**WHAT IS REQUIRED**: Look through the entries below and report every line that has "module".

**SUPPLIED MATERIAL**:
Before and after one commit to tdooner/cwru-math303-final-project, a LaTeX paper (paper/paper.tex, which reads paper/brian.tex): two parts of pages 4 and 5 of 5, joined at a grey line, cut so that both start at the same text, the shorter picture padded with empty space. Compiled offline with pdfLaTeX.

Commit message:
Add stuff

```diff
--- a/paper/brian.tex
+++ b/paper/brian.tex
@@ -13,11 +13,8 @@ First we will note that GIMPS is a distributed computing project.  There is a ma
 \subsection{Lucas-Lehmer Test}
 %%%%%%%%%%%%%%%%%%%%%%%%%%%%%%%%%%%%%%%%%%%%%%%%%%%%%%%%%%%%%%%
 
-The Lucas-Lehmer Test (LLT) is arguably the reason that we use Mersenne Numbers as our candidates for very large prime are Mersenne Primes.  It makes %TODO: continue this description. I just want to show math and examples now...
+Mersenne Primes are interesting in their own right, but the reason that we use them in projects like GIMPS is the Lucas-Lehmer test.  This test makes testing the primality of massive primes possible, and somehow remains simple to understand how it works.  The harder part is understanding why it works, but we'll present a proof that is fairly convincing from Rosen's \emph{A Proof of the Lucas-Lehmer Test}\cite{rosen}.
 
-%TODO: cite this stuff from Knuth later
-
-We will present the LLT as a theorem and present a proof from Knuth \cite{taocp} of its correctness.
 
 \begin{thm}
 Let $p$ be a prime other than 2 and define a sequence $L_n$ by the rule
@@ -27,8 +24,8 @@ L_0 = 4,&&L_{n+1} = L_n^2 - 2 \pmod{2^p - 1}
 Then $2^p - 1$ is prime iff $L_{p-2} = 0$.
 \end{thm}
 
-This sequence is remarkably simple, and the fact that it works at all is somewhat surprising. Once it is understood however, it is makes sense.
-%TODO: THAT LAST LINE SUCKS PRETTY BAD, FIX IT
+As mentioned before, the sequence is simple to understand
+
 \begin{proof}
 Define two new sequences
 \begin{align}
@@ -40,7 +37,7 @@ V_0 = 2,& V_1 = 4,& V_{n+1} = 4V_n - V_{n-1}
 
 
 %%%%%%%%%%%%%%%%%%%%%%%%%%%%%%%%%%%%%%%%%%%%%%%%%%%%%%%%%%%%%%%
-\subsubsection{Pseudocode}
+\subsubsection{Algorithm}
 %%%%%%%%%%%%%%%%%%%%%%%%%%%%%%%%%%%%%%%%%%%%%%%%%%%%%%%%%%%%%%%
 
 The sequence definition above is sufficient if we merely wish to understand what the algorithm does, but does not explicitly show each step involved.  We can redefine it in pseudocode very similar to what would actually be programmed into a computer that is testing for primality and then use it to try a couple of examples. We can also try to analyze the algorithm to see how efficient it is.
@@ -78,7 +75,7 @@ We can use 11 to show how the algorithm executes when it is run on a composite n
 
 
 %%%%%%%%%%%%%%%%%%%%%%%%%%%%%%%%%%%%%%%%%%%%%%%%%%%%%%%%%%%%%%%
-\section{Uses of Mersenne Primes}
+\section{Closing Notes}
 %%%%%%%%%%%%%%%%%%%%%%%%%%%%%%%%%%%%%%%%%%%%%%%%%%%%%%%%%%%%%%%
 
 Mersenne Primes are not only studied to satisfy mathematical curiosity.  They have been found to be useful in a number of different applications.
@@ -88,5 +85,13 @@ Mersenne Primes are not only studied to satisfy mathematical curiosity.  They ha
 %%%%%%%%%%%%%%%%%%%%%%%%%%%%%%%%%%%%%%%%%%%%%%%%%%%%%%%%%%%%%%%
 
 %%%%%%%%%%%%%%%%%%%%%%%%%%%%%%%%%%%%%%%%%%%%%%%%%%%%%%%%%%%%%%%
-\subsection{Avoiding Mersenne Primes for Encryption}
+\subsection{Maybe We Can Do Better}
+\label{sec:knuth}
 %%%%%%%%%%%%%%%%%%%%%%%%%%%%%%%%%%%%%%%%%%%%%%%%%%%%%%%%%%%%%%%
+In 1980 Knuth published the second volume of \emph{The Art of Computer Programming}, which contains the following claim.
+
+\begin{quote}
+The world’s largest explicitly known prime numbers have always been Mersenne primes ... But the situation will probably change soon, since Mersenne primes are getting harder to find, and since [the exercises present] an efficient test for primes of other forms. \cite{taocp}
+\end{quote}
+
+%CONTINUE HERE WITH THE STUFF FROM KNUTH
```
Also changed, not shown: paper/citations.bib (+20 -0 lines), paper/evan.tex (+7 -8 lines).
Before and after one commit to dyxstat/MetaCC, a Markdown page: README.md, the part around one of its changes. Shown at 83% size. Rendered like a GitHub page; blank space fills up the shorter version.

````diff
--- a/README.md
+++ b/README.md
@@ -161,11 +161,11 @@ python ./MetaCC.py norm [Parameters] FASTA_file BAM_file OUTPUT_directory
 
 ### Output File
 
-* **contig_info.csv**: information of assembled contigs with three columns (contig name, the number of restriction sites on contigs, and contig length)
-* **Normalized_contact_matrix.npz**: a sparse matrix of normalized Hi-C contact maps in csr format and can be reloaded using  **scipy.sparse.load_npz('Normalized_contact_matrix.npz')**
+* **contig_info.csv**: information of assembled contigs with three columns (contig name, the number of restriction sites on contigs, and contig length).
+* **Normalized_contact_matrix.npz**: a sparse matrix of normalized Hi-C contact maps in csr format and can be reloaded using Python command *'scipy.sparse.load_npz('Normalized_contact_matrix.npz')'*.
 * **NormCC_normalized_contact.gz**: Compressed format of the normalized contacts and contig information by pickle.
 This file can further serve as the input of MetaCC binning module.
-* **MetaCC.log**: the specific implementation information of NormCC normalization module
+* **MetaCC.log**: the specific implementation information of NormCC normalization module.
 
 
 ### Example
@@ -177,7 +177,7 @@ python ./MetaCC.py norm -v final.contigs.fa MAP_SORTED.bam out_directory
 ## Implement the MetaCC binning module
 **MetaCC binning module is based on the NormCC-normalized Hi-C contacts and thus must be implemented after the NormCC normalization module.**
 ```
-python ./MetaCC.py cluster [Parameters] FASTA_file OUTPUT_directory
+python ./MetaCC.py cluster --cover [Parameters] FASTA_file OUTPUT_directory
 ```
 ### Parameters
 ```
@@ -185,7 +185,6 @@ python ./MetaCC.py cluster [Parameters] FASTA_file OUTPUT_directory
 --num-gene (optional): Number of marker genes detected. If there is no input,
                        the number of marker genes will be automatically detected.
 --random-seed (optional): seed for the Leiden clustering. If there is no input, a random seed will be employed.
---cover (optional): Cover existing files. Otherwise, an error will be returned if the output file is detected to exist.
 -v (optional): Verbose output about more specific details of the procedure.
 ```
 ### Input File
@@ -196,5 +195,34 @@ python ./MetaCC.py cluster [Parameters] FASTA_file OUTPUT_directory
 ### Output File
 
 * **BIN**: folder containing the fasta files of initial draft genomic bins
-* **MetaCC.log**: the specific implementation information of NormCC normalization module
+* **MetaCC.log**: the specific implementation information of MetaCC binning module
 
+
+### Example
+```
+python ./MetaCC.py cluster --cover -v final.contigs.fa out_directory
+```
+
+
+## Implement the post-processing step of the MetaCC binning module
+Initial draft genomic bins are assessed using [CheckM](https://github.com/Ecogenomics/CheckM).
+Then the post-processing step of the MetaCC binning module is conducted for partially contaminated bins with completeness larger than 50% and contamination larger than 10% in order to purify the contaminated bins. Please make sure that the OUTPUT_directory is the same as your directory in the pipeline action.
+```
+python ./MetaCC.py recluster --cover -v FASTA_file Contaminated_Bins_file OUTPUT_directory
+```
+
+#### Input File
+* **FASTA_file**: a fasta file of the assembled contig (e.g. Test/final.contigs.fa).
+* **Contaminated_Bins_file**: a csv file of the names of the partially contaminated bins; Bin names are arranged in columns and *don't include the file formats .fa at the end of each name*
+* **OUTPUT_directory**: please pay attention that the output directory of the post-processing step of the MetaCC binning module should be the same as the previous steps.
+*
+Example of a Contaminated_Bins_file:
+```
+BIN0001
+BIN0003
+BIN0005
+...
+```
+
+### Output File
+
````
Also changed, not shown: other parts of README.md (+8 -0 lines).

**ANSWER TO THE EXERCISE**:
 This file can further serve as the input of MetaCC binning module.
-* **MetaCC.log**: the specific implementation information of NormCC normalization module
+* **MetaCC.log**: the specific implementation information of NormCC normalization module.
 ## Implement the MetaCC binning module
 **MetaCC binning module is based on the NormCC-normalized Hi-C contacts and thus must be implemented after the NormCC normalization module.**
-* **MetaCC.log**: the specific implementation information of NormCC normalization module
+* **MetaCC.log**: the specific implementation information of MetaCC binning module
+## Implement the post-processing step of the MetaCC binning module
+Then the post-processing step of the MetaCC binning module is conducted for partially contaminated bins with completeness larger than 50% and contamination larger than 10% in order to purify the contaminated bins. Please make sure that the OUTPUT_directory is the same as your directory in the pipeline action.
+* **OUTPUT_directory**: please pay attention that the output directory of the post-processing step of the MetaCC binning module should be the same as the previous steps.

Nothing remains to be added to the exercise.